American Car Industry
This is a story of engineering hubris and determination. It’s a reminder that a key defining characteristic of any company is not its size but its ability to innovate and persist. Here’s the story.
It started in 1970:
In 1970, Congress passed the United States Clean Air Act. In discussions for over a year, the act decreed that by 1975 all vehicles sold in the US must cut their emissions by an astounding 75%. Not only that, another part of the act required the phasing out of fuel which contained tetraethyllead, an important engine anti-knock agent. Needless to say, the car companies that made US automobiles were shaken up. Their immediate concerns were that this would be quite difficult, if not impossible, to achieve in the timeframe allotted.
First it was cats:
A catalytic converter is an emissions control device that converts toxic pollutants in engine exhaust gas into less toxic forms by catalyzing a “redox reaction” (an oxidation and a reduction reaction). Today there are two types of catalytic convertors. “Two way” convertors combine carbon monoxide and unburned hydrocarbons to produce harmless carbon dioxide and water.
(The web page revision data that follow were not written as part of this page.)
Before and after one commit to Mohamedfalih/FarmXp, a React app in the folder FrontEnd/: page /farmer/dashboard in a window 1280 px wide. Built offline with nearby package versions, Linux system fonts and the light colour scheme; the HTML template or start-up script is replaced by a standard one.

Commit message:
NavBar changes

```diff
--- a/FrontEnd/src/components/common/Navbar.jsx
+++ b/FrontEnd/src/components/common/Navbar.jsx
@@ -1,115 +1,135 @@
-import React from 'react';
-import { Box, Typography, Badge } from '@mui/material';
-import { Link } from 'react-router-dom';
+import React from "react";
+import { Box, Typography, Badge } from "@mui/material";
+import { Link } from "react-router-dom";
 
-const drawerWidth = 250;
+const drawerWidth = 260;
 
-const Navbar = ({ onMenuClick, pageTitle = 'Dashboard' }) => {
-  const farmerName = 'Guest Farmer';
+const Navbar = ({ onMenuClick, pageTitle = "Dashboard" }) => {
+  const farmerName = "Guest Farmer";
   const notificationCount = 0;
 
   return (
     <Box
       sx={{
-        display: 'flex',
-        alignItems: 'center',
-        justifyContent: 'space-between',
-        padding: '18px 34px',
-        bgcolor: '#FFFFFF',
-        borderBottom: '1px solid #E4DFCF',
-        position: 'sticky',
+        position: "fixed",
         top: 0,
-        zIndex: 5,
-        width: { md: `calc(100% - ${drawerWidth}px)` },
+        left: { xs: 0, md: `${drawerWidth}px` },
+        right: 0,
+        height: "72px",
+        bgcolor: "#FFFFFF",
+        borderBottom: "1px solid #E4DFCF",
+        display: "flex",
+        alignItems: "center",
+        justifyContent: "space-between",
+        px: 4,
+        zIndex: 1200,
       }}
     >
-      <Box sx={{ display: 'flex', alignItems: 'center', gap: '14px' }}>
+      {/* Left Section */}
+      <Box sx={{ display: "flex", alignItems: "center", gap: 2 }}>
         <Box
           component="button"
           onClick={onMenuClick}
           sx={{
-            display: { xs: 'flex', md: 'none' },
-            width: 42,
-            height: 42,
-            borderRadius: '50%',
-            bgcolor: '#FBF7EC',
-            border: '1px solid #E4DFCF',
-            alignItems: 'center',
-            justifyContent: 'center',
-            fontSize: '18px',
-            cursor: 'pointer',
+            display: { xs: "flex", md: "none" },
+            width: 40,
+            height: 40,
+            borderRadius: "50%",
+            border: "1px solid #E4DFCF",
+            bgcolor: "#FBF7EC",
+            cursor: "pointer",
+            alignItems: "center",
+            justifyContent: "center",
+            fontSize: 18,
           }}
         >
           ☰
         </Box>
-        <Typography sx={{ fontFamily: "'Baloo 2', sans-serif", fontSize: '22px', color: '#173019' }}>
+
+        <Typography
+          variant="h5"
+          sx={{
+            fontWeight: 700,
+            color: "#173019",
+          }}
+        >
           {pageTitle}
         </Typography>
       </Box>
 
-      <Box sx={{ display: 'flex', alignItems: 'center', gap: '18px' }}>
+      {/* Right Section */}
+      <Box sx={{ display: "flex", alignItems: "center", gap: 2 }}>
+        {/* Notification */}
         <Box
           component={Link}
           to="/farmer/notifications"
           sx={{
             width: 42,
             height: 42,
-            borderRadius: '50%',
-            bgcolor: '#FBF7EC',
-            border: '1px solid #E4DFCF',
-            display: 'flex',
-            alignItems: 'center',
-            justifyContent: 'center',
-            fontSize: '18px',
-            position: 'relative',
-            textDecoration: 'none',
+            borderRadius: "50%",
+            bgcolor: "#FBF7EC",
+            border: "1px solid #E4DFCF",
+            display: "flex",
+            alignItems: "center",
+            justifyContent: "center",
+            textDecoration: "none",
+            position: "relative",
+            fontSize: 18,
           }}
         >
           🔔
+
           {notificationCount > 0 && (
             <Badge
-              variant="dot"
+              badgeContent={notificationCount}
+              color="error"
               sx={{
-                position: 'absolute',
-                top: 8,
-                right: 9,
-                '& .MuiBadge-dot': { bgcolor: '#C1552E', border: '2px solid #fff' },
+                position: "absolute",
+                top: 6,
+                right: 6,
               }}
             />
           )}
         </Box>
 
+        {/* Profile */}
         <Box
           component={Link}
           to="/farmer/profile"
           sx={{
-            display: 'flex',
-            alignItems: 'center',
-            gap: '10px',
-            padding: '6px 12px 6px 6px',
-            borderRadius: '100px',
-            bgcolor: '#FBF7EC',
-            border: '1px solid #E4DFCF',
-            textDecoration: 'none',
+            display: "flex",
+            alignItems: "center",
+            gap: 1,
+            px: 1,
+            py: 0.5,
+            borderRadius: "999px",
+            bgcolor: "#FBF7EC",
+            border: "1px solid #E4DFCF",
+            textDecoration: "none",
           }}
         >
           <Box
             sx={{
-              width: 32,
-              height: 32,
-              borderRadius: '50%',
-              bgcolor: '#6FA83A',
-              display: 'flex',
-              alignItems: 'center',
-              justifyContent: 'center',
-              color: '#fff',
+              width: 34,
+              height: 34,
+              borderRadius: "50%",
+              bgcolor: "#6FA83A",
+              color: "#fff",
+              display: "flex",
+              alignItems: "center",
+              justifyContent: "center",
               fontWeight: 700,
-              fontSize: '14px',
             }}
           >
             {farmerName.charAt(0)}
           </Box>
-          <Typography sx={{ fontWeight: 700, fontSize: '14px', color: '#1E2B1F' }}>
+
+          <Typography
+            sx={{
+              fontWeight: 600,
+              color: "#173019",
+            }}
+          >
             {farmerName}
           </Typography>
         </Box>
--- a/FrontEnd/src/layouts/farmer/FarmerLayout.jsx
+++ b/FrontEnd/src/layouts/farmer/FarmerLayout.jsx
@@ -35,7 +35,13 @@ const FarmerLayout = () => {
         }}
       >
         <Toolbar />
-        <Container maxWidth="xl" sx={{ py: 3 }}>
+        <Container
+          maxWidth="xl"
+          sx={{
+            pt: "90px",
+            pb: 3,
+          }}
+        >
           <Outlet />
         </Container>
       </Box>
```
Today, the service department at Patrick of Schaumburg, a local Hyundai dealer in Schaumburg, IL, tells us that all the cars today have “Three way” convertors. These convertors do what the two way convertors do but also reduce toxic oxides of nitrogen. The installation of catalytic convertors in the exhaust pipes of cars was a way to meet the stringent 1975 standards demanded by the Clean Air Act.
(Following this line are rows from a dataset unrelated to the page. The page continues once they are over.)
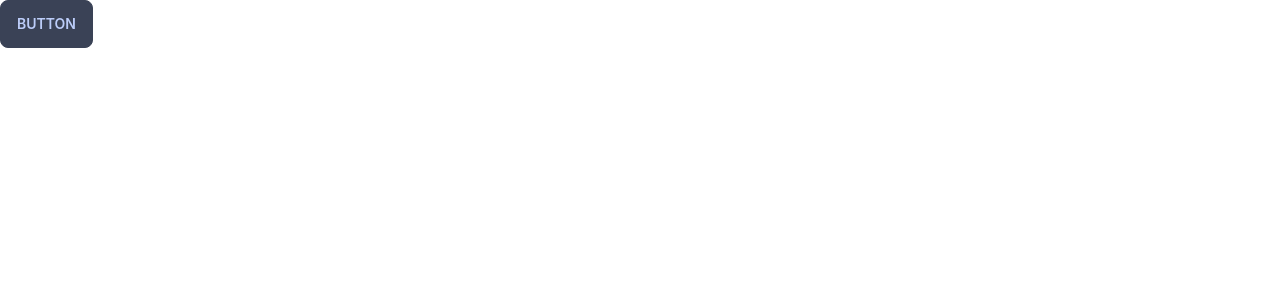
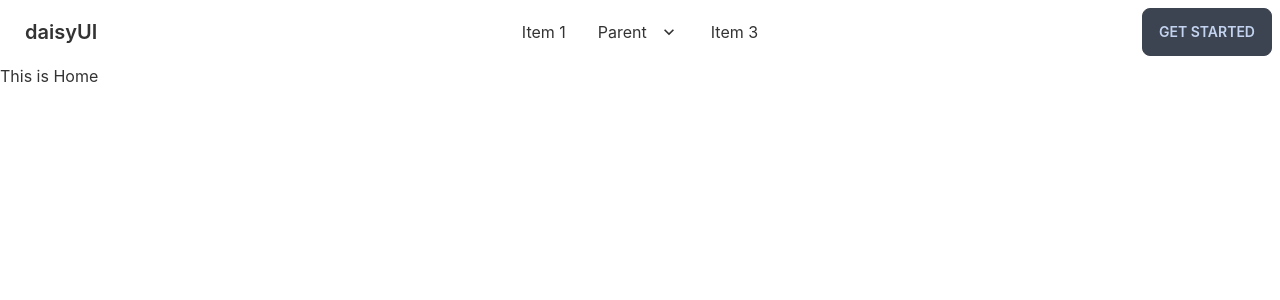
Before and after one commit to rumanak21/doctors-portal-web, a React (Create React App) app: page / in a window 1280 px wide. Shown: the top 300 px of the page. Built offline with nearby package versions, Linux system fonts and the light colour scheme.

Commit message:
Navbar added

```diff
--- a/src/App.js
+++ b/src/App.js
@@ -1,9 +1,19 @@
 import logo from './logo.svg';
 import './App.css';
+import Navbar from './pages/Shared/Navbar';
+import { Routes, Route } from 'react-router-dom';
+import Home from './pages/Home/Home';
+import About from './pages/About/About';
 
 function App() {
   return (
-    <button class="btn btn-accent">Button</button>
+    <div>
+      <Navbar></Navbar>
+      <Routes>
+        <Route path="/" element={<Home />} />
+        <Route path="about" element={<About />} />
+      </Routes>
+    </div>
   );
 }
 
--- a/src/index.js
+++ b/src/index.js
@@ -3,11 +3,15 @@
 import './index.css';
 import App from './App';
 import reportWebVitals from './reportWebVitals';
+import { BrowserRouter } from 'react-router-dom';
 
 const root = ReactDOM.createRoot(document.getElementById('root'));
 root.render(
   <React.StrictMode>
-    <App />
+    <BrowserRouter>
+      <App />
+    </BrowserRouter>
+
   </React.StrictMode>
 );
 
--- /dev/null
+++ b/src/pages/About/About.js
@@ -0,0 +1,11 @@
+import React from 'react';
+
+const About = () => {
+    return (
+        <div>
+            <h2>This is About</h2>
+        </div>
+    );
+};
+
+export default About;
--- /dev/null
+++ b/src/pages/Home/Home.js
@@ -0,0 +1,11 @@
+import React from 'react';
+
+const Home = () => {
+    return (
+        <div>
+            <h2>This is Home</h2>
+        </div>
+    );
+};
+
+export default Home;
--- /dev/null
+++ b/src/pages/Shared/Navbar.js
@@ -0,0 +1,51 @@
+import React from 'react';
+
+const Navbar = () => {
+    return (
+        <div class="navbar bg-base-100">
+            <div class="navbar-start">
+                <div class="dropdown">
+                    <label tabindex="0" class="btn btn-ghost lg:hidden">
+                        <svg xmlns="http://www.w3.org/2000/svg" class="h-5 w-5" fill="none" viewBox="0 0 24 24" stroke="currentColor"><path stroke-linecap="round" stroke-linejoin="round" stroke-width="2" d="M4 6h16M4 12h8m-8 6h16" /></svg>
+                    </label>
+                    <ul tabindex="0" class="menu menu-compact dropdown-content mt-3 p-2 shadow bg-base-100 rounded-box w-52">
+                        <li><a>Item 1</a></li>
+                        <li tabindex="0">
+                            <a class="justify-between">
+                                Parent
+                                <svg class="fill-current" xmlns="http://www.w3.org/2000/svg" width="24" height="24" viewBox="0 0 24 24"><path d="M8.59,16.58L13.17,12L8.59,7.41L10,6L16,12L10,18L8.59,16.58Z" /></svg>
+                            </a>
+                            <ul class="p-2">
+                                <li><a>Submenu 1</a></li>
+                                <li><a>Submenu 2</a></li>
+                            </ul>
+                        </li>
+                        <li><a>Item 3</a></li>
+                    </ul>
+                </div>
+                <a class="btn btn-ghost normal-case text-xl">daisyUI</a>
+            </div>
+            <div class="navbar-center hidden lg:flex">
+                <ul class="menu menu-horizontal p-0">
+                    <li><a>Item 1</a></li>
+                    <li tabindex="0">
+                        <a>
+                            Parent
+                            <svg class="fill-current" xmlns="http://www.w3.org/2000/svg" width="20" height="20" viewBox="0 0 24 24"><path d="M7.41,8.58L12,13.17L16.59,8.58L18,10L12,16L6,10L7.41,8.58Z" /></svg>
+                        </a>
+                        <ul class="p-2">
+                            <li><a>Submenu 1</a></li>
+                            <li><a>Submenu 2</a></li>
+                        </ul>
+                    </li>
+                    <li><a>Item 3</a></li>
+                </ul>
+            </div>
+            <div class="navbar-end">
+                <a class="btn">Get started</a>
+            </div>
+        </div>
+    );
+};
+
+export default Navbar;
```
They aren’t perfect, though:
While a solution to the problem was exciting, there were downsides. First, early catalytic convertors used rare metals and they were very expensive to make. Another consideration is that they restrict the free flow of exhaust, which negatively affects vehicle performance and fuel economy. Another issue was safety. Because early cars’ carburetors were incapable of precise fuel-air mixture control, catalytic converters could easily overheat and ignite flammable materials under the car. Despite these disadvantages, the American car industry ramped up to install catalytic convertors on all their 1975 car models.
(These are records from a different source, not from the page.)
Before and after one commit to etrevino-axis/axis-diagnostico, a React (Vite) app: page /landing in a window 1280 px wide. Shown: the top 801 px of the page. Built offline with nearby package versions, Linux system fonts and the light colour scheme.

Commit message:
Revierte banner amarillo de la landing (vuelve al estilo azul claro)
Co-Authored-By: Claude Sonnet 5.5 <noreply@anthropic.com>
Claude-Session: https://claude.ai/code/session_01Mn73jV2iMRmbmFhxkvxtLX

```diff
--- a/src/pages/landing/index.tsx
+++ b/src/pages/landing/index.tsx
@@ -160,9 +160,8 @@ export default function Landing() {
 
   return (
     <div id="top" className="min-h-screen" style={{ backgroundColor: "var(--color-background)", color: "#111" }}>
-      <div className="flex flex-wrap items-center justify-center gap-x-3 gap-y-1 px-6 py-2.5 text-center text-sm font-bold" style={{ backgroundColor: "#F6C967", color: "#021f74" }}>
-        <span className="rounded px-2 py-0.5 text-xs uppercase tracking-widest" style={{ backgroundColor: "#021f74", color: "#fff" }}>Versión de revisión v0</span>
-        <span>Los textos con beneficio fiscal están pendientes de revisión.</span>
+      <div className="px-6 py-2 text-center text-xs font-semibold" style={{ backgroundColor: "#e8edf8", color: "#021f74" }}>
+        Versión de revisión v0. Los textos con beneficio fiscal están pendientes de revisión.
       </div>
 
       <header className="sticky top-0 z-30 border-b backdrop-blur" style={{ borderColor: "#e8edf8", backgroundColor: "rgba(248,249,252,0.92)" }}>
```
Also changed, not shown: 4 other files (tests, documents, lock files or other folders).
Across the ocean:
Soichiro Honda had a different approach. For those of you unfamiliar with the gentleman, Soichiro Honda was an amazingly gifted engineer and a very determined man. This was a fellow, who working in a wooden shack behind his house, started making add-on engines for bicycles in Japan pre-WW II. In just a few decades Honda was one of the biggest motorcycle and automobile manufacturers in the world.
Soichiro Honda was convinced that he could reduce the pollutants that were exhausted from internal combustion engines by burning the air-fuel mixture more completely. To achieve this, he designed a “Compound Vortex Controlled Combustion” engine (CVCC). It is essentially an engine design that uses pre-chambers with spark plugs to ignite a richer fuel mixture which then propagates to the leaner mixture in the combustion chamber in the cylinder. A brilliant idea.
While many American built cars were outfitted with expensive, power-robbing catalytic convertors by 1975, Hondas imported into the United States were “cat-free.” The lesson here is simple. Sometimes a refusal to accept what the experts deem as truth can lead to ground breaking innovation. Always keep your mind open to new ideas.